Wow, finally.  What with all their great work on Whidbey it took the Windows Forms team a while to find the time, but they have finally released source code for IssueVision!  You can download the source code from the site:
Diversity is a choice

A (female) friend sent me a link to this blog entry:, and I had to comment. 

Not to beat up Rob at all, I agree with him that quotas are unfair.  But I think there is a real issue around diversity in technology (and most other places in life).  I tend to think of it as the PLU problem.  Folk (including MVPs) tend to connect best with folks most like them ("People Like Us").  In this case, male MVPs pick other men to become MVPs.  It's just human nature.

As one reply notes, diversity is good.  I'd go as far as to say it's awesome, amazing, priceless.  But it's hard to get to -- the classic chicken and egg problem -- if you rely on your natural tendancies alone.  In that case, if you want more female MVPs to be invited you need more female MVPs.  If you want more Asian-American MVPs to be invited you need more Asian-American MVPs, etc.  And the (cheap) way to break a new group in is via quotas.

IMO, building diversity via quotas is bad because they are unfair.  Educating folks on why diversity is awesome and how to build it is the right way to go, but also far more costly.  Hopefully conversations like the one on Rob's blog help the MVP community understand how diversity happens a little better.

Diversity != Quotas
Diversity is recognizing that your natural human tendancy to favor PLU is cutting you off from a lot of great ideas, and doing something about it.

That's my 2 cents, as a female technologist working exclusively with Microsoft technologies.  BTW, no one has ever asked me to be an MVP... does that mean I'm not up to snuff technically?  I doubt it. ;-) 


IssueVision != TaskVision

Just to beat back a little of the speculation, IssueVision is not TaskVision (the scenario is helpdesk vs task list  -- close but not quite ;-). 

I can tell you a little bit, however.  IssueVision an entirely new code base, quite a bit richer in terms of features, and more solid in terms of best practices for data, security, deployment and patterns in Smart Client applications.  We got a ton of great feedback from both RDs and Microsoft internal folks when writing it.
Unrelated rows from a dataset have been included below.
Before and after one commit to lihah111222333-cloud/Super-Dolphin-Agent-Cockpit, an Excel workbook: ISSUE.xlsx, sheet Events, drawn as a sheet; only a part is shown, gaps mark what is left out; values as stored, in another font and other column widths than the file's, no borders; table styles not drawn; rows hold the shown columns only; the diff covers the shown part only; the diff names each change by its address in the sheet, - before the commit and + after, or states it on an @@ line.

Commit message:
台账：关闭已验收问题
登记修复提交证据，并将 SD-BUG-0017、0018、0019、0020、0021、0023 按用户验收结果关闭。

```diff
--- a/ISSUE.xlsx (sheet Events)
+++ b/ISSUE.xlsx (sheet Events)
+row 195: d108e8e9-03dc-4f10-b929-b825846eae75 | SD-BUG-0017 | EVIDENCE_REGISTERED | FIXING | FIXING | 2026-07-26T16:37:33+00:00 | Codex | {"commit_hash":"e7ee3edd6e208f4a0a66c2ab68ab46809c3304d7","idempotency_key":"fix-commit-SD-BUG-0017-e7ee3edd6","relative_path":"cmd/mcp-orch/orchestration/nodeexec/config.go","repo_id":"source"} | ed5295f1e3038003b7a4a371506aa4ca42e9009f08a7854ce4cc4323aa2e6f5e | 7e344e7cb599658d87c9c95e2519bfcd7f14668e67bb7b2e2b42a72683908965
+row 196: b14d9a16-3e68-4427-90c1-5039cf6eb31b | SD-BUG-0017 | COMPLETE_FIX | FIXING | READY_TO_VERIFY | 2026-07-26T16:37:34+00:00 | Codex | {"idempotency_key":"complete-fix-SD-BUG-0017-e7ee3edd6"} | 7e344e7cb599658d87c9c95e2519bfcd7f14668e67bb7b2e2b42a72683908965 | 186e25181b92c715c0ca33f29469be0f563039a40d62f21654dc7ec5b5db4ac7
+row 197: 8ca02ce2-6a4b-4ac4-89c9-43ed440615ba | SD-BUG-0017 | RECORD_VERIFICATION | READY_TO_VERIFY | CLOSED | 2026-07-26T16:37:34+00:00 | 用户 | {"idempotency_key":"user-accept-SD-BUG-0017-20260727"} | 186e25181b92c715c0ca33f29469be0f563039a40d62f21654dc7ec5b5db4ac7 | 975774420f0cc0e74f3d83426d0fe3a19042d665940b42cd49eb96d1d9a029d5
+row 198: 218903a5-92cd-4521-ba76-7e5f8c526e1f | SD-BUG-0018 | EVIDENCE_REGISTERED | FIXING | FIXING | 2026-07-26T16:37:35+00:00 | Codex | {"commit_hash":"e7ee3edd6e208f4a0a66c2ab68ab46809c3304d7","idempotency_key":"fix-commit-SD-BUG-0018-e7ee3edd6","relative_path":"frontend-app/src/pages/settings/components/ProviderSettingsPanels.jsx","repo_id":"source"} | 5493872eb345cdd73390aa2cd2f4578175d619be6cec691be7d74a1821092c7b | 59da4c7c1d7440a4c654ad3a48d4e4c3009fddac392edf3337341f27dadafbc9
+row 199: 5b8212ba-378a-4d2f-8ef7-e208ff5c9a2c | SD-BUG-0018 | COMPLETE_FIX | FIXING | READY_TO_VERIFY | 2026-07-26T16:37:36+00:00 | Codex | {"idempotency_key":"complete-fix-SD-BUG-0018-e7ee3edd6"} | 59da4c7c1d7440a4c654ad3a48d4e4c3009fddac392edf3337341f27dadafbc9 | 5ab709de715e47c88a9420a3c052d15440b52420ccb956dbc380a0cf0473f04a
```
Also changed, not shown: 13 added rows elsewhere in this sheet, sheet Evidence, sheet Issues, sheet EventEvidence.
Some of the cool code snippets in it: 
- Observer pattern for coordinating multiple views of data
- Nice 'occasionally connected' data flow for switching seamlessly between online/offline modes (like Outlook 2003)
- Nice scheme for downloading incremental updates to data, and merging them with the offline cache
- Secure offline data persistence (binary serialization, DPAPI)
- Storing a connection string securely with DPAPI ~and~ setting per-user in during installation
- Installing .NET security policy
- Web services security, pre-WSE 2.0
- Storing user passwords securely using Hash and Salt
- AppUpdater deployment project

For the Full Monty, you'll have to check it out at DevDays ;)

Death of the browser? Again??

Just kidding :)  The browser is not dead by a long shot, for many many “reach” applications.  And yet...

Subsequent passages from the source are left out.